# Work instruction:
Starting with the line that contains "Before-and-after screenshots of" and stopping after the line that contains "<!-- res/layout/activity_main.xml -->", copy the entries below exactly. Include nothing else.

# Dataset content:
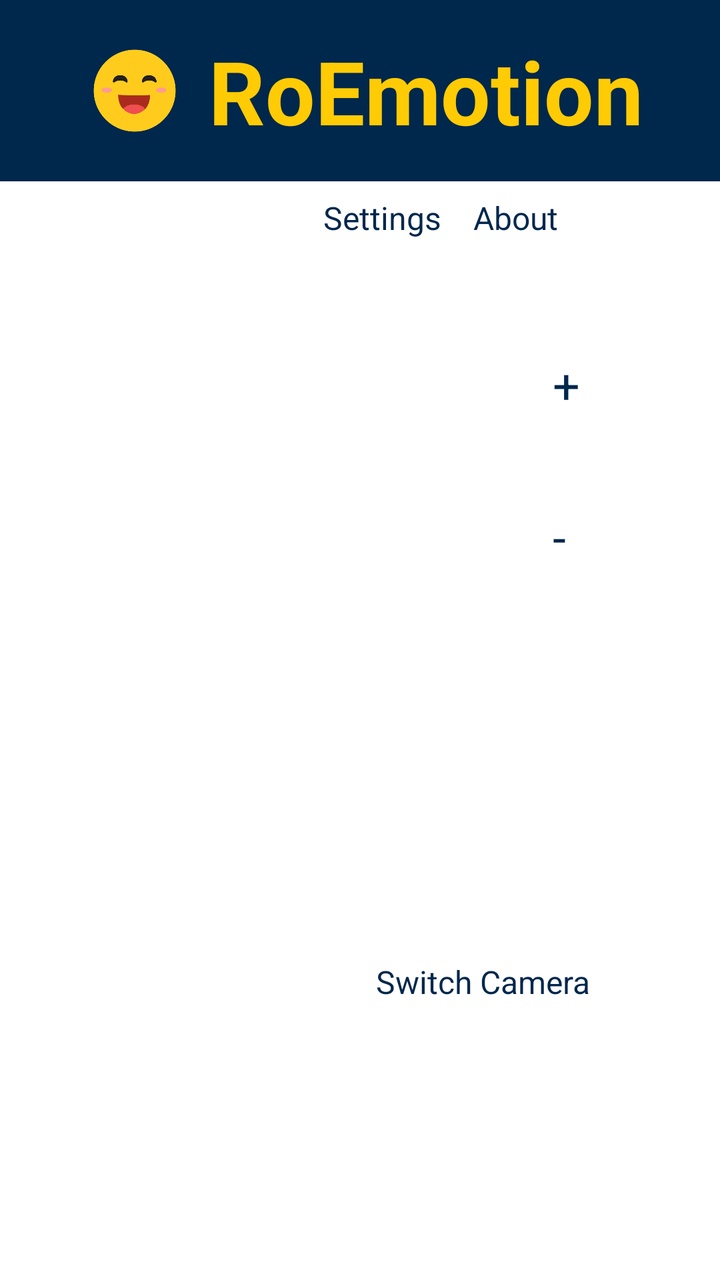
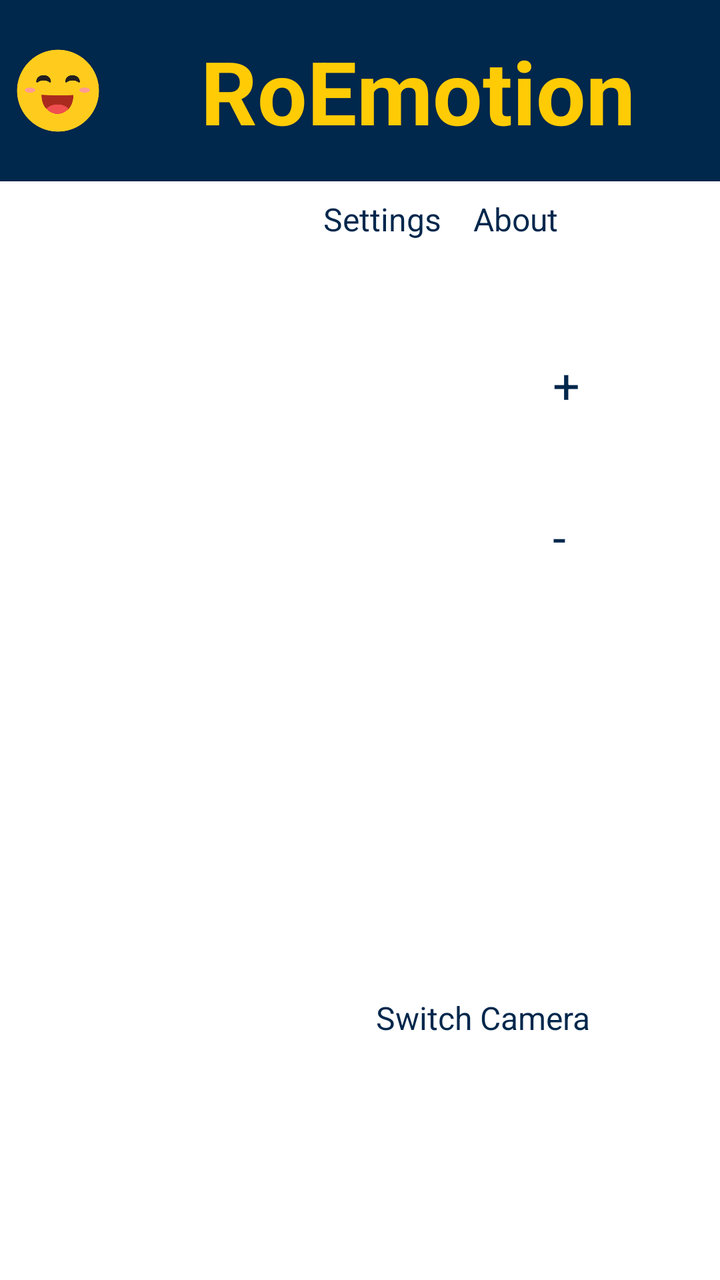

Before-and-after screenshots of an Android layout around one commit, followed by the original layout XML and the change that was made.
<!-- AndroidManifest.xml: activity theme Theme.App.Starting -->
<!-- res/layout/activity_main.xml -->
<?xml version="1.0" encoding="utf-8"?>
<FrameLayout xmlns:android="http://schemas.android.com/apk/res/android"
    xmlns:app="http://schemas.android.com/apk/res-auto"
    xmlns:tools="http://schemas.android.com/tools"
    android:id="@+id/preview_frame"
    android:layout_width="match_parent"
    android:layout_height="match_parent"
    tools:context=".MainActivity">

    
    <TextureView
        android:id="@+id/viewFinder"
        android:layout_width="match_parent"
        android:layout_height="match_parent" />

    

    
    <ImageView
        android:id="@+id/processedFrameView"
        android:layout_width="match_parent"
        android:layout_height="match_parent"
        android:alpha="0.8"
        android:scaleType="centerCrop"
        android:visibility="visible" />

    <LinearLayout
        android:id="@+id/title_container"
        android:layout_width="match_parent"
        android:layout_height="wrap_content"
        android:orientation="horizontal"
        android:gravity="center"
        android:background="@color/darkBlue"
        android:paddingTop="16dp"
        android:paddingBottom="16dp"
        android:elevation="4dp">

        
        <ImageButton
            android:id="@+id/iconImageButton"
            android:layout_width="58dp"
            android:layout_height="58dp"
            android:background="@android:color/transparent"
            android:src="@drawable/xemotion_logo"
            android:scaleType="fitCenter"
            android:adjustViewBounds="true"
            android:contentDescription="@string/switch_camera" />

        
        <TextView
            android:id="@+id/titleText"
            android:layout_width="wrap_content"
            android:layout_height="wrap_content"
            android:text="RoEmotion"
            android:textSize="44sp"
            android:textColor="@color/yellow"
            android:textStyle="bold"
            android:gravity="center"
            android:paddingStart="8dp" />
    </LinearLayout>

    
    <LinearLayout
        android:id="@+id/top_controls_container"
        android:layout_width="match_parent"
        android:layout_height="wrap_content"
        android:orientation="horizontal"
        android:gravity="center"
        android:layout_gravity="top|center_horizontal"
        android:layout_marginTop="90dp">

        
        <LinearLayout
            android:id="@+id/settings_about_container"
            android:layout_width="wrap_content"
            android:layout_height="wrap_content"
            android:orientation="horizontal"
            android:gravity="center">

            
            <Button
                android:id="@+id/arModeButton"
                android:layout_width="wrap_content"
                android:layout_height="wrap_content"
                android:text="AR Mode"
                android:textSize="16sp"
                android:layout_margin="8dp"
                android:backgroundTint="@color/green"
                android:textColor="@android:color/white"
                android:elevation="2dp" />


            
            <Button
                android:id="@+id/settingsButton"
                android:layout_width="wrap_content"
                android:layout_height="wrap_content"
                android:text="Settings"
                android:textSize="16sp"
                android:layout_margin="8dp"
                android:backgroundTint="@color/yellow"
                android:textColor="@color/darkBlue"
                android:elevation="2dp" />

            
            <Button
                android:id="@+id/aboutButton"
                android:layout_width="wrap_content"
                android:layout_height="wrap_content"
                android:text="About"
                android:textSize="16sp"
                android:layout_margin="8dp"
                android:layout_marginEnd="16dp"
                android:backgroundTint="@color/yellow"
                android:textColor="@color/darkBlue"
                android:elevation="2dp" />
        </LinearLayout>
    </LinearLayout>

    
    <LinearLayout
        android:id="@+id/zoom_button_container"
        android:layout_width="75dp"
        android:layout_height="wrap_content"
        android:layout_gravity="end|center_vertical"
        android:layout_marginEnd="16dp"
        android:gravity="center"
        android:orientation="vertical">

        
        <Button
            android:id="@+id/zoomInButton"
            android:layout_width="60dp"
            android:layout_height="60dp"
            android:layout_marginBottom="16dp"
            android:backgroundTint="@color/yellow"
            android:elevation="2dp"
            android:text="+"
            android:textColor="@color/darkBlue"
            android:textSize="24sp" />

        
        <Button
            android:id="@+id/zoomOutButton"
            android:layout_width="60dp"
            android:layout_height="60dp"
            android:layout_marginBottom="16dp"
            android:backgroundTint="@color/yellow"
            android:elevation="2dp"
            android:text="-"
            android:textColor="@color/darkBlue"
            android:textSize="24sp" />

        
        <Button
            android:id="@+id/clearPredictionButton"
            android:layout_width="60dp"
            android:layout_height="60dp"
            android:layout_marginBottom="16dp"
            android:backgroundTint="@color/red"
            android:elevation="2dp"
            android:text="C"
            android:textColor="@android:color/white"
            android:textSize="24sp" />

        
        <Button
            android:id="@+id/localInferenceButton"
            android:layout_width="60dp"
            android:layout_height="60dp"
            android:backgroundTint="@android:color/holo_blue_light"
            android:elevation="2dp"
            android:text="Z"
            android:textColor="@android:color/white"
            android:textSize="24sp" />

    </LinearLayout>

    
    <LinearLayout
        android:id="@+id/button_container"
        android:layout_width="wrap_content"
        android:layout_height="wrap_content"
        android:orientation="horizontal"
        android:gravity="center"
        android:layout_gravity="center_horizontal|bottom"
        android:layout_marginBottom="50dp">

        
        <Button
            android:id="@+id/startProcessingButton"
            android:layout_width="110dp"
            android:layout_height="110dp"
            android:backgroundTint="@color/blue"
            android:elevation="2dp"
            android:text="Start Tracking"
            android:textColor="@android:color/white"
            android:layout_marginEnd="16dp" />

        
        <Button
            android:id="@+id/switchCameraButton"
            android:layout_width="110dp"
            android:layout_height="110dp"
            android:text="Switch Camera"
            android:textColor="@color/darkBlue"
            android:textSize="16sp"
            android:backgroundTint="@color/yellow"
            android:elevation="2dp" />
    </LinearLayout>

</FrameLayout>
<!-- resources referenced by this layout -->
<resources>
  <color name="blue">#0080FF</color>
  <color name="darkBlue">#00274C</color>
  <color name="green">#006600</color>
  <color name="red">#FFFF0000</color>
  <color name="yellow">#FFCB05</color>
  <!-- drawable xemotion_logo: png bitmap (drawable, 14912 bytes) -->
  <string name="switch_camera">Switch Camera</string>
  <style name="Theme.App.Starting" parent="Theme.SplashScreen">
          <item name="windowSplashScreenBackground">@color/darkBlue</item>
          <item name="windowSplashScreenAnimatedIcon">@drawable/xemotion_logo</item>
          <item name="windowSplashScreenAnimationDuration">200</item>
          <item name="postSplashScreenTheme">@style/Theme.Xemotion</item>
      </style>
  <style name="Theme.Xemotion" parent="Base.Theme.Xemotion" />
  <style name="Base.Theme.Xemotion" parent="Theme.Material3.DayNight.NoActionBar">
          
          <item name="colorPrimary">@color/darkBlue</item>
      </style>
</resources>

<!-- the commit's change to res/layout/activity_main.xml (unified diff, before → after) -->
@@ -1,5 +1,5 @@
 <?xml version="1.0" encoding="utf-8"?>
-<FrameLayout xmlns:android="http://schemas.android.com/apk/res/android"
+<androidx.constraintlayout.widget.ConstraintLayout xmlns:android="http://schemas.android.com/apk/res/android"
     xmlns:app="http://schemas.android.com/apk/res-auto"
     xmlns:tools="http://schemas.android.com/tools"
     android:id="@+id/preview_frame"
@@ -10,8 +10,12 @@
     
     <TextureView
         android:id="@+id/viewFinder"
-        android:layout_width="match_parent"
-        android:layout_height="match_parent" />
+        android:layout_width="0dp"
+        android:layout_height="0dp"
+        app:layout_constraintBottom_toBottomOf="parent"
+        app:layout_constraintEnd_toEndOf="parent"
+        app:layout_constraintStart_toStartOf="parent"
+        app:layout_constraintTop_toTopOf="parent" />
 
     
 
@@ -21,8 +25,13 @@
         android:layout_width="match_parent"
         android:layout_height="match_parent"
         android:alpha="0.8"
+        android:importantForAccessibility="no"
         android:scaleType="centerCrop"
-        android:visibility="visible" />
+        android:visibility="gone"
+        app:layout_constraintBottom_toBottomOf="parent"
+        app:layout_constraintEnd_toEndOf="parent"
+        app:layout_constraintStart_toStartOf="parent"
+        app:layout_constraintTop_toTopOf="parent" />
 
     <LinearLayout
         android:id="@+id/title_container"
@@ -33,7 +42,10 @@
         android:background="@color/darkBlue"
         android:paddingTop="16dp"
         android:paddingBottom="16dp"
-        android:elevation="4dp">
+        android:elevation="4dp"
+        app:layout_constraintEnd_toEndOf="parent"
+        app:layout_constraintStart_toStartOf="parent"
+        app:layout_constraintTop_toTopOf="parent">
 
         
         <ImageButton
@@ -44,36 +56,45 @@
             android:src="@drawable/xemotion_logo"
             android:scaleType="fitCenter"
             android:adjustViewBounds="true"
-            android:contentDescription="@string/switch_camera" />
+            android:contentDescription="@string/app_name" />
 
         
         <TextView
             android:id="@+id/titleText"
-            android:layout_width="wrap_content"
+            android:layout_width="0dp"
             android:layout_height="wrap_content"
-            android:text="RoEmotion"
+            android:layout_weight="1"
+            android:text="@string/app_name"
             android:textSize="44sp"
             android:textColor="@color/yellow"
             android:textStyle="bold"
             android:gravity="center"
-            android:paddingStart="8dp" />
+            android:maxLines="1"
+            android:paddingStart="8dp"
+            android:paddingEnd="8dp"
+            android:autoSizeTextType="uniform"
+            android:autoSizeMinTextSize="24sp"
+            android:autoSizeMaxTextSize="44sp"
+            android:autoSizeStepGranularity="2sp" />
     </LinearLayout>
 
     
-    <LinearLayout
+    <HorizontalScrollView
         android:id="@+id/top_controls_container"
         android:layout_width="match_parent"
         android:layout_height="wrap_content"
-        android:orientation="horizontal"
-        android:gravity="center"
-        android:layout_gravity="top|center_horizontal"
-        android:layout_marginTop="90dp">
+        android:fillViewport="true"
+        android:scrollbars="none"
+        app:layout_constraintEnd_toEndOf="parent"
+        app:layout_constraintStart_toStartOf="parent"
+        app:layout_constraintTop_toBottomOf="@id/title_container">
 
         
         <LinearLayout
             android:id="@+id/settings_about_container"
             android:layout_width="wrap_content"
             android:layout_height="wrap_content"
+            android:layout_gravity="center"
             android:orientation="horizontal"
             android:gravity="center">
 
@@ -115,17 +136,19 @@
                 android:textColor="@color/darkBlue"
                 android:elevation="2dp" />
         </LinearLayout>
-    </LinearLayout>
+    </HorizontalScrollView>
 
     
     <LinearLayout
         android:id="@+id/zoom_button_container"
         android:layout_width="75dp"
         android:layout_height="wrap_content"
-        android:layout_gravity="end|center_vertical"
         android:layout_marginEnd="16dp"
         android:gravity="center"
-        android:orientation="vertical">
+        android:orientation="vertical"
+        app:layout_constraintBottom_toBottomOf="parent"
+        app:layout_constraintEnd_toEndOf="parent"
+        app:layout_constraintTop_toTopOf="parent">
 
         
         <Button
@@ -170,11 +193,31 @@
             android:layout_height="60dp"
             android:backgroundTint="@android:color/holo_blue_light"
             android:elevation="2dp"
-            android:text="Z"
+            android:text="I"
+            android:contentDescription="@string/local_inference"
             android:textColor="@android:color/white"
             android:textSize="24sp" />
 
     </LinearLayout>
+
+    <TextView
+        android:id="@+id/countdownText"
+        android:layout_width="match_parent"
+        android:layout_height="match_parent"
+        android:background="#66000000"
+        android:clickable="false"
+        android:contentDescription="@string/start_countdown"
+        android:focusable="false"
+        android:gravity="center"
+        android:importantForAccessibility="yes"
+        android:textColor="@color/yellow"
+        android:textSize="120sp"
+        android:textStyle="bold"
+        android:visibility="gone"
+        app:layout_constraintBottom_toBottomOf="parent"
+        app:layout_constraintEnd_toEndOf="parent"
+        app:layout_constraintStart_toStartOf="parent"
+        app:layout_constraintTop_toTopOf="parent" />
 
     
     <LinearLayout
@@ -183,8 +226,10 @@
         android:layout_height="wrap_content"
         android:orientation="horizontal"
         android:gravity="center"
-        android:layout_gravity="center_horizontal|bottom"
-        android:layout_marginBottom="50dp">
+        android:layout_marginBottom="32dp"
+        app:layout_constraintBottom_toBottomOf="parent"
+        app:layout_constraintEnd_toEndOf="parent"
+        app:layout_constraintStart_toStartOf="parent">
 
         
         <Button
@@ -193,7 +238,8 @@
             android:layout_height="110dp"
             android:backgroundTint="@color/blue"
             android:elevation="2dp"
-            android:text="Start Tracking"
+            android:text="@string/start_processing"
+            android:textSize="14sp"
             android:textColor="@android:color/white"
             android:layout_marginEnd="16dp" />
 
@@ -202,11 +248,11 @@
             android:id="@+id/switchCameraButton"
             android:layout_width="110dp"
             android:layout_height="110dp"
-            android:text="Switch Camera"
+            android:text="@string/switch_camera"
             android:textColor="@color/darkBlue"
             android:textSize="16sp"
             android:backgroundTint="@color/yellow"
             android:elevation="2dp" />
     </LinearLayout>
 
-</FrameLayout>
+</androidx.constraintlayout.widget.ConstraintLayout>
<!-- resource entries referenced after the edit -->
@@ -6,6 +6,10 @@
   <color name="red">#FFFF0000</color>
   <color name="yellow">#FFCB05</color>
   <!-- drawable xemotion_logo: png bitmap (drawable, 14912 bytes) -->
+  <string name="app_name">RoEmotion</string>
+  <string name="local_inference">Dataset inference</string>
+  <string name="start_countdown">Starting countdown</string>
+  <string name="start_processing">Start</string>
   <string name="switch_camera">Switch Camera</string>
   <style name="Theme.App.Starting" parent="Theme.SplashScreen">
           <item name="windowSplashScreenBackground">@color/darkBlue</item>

---

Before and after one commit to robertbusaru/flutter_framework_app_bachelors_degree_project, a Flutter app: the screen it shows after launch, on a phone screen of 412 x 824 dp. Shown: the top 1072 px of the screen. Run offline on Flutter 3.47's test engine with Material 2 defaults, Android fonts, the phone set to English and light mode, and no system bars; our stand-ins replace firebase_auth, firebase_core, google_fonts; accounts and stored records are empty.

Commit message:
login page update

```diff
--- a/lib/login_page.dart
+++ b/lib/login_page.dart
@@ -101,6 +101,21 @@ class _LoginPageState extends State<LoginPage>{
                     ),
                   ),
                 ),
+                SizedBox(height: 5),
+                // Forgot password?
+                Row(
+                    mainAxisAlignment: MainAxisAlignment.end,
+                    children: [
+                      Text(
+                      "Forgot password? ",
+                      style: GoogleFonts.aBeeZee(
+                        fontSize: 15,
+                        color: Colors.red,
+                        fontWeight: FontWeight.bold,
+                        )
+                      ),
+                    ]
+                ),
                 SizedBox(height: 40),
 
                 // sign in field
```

# Finished exercise:
Before-and-after screenshots of an Android layout around one commit, followed by the original layout XML and the change that was made.
<!-- AndroidManifest.xml: activity theme Theme.App.Starting -->
<!-- res/layout/activity_main.xml -->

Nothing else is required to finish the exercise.